START Supplied data

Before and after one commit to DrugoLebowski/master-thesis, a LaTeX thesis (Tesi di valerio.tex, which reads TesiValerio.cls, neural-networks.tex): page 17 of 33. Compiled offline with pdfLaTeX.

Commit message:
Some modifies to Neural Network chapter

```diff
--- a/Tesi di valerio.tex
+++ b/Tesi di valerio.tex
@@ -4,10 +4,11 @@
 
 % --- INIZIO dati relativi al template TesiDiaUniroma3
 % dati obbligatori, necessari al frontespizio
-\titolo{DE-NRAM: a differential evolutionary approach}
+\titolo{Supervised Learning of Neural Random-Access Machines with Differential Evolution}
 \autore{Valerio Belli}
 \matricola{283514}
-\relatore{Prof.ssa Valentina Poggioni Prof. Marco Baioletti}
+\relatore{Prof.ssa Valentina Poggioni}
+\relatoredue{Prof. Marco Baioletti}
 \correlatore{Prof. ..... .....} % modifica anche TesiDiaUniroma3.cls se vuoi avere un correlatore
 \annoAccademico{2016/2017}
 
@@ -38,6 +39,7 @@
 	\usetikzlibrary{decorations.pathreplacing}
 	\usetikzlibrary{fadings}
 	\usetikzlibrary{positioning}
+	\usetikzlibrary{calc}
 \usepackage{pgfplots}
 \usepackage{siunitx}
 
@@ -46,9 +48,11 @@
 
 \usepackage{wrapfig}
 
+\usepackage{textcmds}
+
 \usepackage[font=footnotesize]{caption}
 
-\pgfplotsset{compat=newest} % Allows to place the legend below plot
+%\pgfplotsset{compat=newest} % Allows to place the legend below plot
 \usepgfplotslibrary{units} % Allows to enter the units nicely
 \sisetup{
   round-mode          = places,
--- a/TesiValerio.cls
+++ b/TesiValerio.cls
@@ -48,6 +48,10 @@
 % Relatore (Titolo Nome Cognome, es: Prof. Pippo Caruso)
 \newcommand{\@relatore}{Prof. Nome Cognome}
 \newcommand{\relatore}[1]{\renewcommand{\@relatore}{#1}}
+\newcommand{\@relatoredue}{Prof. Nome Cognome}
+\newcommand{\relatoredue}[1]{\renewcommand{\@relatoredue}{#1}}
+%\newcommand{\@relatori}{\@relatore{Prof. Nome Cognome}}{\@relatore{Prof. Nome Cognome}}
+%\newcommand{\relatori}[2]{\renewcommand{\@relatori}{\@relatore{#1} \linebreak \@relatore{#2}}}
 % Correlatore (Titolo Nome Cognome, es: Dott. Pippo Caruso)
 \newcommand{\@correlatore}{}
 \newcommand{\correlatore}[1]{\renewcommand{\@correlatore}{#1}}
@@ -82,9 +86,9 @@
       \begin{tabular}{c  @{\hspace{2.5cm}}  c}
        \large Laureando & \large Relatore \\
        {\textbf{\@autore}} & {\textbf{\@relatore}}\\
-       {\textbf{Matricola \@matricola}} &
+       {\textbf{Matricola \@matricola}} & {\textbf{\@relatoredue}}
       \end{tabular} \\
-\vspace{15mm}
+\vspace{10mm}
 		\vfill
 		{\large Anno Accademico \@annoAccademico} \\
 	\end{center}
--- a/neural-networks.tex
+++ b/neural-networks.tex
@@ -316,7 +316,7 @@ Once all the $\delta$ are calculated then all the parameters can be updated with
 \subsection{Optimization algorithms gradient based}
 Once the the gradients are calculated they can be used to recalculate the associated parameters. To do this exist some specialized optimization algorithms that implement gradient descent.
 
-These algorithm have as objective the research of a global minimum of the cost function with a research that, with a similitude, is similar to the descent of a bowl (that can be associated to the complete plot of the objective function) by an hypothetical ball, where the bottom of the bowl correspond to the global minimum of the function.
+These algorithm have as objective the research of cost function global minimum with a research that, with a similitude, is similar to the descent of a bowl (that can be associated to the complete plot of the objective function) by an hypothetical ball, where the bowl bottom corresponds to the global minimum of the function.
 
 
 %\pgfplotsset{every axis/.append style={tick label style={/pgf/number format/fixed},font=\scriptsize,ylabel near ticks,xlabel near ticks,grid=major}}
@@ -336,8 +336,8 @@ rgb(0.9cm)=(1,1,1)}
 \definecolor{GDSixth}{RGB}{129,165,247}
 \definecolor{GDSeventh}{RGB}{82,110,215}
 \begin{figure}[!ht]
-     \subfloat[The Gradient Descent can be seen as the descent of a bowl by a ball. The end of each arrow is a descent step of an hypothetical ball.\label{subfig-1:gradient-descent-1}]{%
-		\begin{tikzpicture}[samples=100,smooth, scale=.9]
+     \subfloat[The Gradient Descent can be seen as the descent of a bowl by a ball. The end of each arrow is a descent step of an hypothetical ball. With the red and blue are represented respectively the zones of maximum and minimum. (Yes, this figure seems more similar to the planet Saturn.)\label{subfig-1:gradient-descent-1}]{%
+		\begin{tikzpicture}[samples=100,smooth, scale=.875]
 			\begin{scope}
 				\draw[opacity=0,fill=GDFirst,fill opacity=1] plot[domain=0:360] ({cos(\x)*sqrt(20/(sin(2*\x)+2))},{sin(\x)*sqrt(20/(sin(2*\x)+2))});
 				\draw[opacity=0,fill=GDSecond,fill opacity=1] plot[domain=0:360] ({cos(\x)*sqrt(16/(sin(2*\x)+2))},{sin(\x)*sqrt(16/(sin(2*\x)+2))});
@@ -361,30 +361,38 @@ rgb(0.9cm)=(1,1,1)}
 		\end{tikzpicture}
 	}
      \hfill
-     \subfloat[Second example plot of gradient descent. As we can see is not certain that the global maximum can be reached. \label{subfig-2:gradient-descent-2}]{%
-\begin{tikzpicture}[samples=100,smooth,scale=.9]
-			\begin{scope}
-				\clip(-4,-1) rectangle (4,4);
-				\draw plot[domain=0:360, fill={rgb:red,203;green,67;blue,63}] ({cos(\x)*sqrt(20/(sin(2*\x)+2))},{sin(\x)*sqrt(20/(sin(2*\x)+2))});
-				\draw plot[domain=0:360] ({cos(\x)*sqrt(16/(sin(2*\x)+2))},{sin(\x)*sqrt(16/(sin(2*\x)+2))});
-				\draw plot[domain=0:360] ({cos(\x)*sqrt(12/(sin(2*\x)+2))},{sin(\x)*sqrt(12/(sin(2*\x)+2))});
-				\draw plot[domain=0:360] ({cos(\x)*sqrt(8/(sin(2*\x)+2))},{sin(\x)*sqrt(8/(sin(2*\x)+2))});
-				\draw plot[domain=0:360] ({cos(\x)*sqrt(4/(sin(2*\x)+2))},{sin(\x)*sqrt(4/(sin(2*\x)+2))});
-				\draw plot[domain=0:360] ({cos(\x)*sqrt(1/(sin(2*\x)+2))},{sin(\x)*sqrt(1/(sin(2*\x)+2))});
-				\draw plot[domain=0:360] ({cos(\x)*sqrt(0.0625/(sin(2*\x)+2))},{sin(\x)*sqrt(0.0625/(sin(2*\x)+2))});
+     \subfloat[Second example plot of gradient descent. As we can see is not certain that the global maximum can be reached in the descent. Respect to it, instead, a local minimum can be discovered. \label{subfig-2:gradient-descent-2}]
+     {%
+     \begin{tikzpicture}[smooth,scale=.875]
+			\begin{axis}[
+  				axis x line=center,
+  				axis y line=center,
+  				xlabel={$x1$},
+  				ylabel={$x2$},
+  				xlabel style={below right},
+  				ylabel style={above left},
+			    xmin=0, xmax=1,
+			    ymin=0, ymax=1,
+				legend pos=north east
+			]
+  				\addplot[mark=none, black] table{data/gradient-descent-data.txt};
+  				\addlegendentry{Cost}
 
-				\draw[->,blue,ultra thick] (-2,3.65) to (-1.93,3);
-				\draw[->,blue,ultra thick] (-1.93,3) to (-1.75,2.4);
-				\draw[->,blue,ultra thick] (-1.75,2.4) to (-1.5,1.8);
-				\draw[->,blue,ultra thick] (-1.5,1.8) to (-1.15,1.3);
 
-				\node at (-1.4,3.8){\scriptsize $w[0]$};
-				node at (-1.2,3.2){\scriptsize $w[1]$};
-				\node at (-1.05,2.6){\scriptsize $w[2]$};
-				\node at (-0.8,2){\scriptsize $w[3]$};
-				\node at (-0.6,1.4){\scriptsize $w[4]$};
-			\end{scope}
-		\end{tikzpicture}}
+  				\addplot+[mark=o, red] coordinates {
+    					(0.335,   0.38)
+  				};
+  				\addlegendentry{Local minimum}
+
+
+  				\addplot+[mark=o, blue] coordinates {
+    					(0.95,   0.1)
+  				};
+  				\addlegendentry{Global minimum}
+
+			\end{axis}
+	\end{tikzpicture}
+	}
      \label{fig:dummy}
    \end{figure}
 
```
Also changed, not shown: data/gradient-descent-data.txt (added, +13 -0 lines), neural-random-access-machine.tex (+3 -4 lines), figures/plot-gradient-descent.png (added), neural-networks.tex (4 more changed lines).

END Supplied data

Assigned task: Report the number of lines in the material above holding the word "mark", without anything else.

Response to the exercise: 3